## Provided information:
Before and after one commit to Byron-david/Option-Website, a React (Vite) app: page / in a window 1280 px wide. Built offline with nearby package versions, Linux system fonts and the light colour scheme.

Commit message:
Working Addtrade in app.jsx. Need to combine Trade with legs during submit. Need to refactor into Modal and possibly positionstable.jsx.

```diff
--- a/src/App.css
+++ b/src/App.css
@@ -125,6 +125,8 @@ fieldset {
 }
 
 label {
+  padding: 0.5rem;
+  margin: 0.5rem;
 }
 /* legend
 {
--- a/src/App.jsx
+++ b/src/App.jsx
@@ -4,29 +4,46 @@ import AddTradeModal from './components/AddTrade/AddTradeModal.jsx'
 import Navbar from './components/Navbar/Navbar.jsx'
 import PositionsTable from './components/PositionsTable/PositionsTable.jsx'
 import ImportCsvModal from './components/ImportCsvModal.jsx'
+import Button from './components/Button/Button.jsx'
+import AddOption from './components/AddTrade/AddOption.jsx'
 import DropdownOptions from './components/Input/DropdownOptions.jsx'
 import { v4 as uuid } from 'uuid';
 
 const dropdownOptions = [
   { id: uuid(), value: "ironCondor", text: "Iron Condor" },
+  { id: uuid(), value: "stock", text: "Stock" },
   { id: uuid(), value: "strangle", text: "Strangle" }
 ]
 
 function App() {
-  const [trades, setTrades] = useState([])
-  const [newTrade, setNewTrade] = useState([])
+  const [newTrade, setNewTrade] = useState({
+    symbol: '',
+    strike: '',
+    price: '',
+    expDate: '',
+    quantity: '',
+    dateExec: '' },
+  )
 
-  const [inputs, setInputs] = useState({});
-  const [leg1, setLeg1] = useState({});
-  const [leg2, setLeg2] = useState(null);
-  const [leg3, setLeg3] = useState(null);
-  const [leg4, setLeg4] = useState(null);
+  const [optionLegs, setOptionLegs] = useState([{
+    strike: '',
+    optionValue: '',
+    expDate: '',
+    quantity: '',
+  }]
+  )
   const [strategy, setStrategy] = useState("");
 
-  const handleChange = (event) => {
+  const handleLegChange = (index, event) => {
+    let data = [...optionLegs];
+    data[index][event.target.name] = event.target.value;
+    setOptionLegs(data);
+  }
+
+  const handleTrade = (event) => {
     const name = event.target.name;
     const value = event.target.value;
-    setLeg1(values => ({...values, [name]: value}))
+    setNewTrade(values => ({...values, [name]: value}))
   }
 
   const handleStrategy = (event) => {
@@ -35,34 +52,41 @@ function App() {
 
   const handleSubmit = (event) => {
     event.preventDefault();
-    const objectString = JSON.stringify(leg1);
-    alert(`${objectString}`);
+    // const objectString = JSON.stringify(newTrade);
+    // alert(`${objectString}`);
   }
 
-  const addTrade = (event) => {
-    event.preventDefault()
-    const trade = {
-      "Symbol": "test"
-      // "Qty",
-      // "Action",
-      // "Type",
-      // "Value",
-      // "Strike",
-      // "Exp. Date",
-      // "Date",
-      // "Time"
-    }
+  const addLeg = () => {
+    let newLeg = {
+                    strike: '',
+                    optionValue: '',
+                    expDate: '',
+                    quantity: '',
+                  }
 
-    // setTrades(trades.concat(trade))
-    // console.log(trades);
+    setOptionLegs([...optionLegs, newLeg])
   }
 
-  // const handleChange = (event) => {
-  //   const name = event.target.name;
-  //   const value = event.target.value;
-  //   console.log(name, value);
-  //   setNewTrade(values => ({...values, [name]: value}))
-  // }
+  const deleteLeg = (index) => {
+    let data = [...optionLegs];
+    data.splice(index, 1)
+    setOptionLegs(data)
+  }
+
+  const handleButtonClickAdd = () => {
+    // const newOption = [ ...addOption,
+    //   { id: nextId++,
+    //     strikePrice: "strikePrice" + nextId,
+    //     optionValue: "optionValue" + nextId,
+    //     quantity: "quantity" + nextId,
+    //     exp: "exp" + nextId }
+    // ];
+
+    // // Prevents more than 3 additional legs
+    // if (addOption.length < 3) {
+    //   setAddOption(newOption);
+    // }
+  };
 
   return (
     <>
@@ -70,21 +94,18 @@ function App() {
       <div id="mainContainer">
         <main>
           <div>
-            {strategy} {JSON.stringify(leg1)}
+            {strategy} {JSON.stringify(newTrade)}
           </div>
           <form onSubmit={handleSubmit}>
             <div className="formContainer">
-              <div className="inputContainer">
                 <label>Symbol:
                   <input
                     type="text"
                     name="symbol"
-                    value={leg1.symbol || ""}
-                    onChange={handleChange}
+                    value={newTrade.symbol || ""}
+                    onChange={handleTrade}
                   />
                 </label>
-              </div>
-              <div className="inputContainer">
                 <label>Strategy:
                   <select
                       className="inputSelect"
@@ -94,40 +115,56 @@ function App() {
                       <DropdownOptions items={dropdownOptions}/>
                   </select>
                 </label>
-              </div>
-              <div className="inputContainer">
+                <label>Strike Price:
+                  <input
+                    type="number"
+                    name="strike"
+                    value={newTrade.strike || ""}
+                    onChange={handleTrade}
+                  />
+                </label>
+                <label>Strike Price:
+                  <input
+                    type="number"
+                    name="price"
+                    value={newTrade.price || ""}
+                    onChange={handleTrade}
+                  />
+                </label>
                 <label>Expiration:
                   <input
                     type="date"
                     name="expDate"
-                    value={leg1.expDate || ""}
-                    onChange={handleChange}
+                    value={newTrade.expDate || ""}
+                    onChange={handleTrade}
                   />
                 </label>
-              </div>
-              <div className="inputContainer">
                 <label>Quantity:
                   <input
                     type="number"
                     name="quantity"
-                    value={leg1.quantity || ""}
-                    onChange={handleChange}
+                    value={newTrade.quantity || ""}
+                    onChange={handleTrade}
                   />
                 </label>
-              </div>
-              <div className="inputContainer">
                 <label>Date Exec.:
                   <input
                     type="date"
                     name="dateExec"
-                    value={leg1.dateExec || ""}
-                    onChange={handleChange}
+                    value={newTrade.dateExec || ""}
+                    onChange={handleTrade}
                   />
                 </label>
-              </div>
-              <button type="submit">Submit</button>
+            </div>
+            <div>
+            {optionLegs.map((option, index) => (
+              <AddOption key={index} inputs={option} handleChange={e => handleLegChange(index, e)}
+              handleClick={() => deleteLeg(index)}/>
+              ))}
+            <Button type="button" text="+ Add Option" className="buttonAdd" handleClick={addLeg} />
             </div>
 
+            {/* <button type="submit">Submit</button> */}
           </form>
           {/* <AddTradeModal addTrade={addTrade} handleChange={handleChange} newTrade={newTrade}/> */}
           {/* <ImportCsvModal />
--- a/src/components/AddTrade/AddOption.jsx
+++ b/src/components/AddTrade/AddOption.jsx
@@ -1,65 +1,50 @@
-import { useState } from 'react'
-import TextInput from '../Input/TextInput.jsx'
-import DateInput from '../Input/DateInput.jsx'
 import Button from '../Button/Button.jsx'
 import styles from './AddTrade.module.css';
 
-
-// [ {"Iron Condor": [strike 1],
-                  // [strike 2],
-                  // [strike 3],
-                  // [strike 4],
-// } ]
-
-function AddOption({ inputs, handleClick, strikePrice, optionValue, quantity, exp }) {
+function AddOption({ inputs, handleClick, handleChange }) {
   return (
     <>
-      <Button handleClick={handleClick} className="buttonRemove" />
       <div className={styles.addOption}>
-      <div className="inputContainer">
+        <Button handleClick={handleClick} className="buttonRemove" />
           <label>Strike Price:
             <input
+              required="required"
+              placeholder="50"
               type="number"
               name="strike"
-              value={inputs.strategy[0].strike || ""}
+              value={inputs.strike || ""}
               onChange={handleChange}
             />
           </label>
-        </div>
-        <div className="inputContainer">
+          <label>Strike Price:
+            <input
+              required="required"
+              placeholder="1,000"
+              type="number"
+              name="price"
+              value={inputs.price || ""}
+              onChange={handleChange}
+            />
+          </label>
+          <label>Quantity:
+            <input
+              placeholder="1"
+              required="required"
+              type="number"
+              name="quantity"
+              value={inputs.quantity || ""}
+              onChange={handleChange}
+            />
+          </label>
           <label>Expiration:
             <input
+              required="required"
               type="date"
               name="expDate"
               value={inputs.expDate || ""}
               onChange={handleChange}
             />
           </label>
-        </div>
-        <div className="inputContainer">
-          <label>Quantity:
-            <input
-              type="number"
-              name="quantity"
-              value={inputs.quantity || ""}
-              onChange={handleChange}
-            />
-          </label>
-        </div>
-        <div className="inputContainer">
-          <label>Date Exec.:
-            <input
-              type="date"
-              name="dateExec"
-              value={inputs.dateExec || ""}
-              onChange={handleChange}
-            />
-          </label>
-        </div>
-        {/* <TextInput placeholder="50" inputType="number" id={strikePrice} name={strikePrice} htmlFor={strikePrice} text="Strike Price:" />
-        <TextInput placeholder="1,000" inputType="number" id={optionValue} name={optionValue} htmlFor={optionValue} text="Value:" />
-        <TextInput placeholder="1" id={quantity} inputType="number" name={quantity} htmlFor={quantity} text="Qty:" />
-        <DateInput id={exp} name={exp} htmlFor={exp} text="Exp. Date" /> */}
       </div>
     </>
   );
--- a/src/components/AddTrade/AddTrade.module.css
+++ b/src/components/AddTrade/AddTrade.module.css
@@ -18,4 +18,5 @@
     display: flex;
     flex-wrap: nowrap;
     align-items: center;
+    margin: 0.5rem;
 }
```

## What you have to do:
State how many lines of the entries include the string "index", with nothing besides the number.

## Task output:
7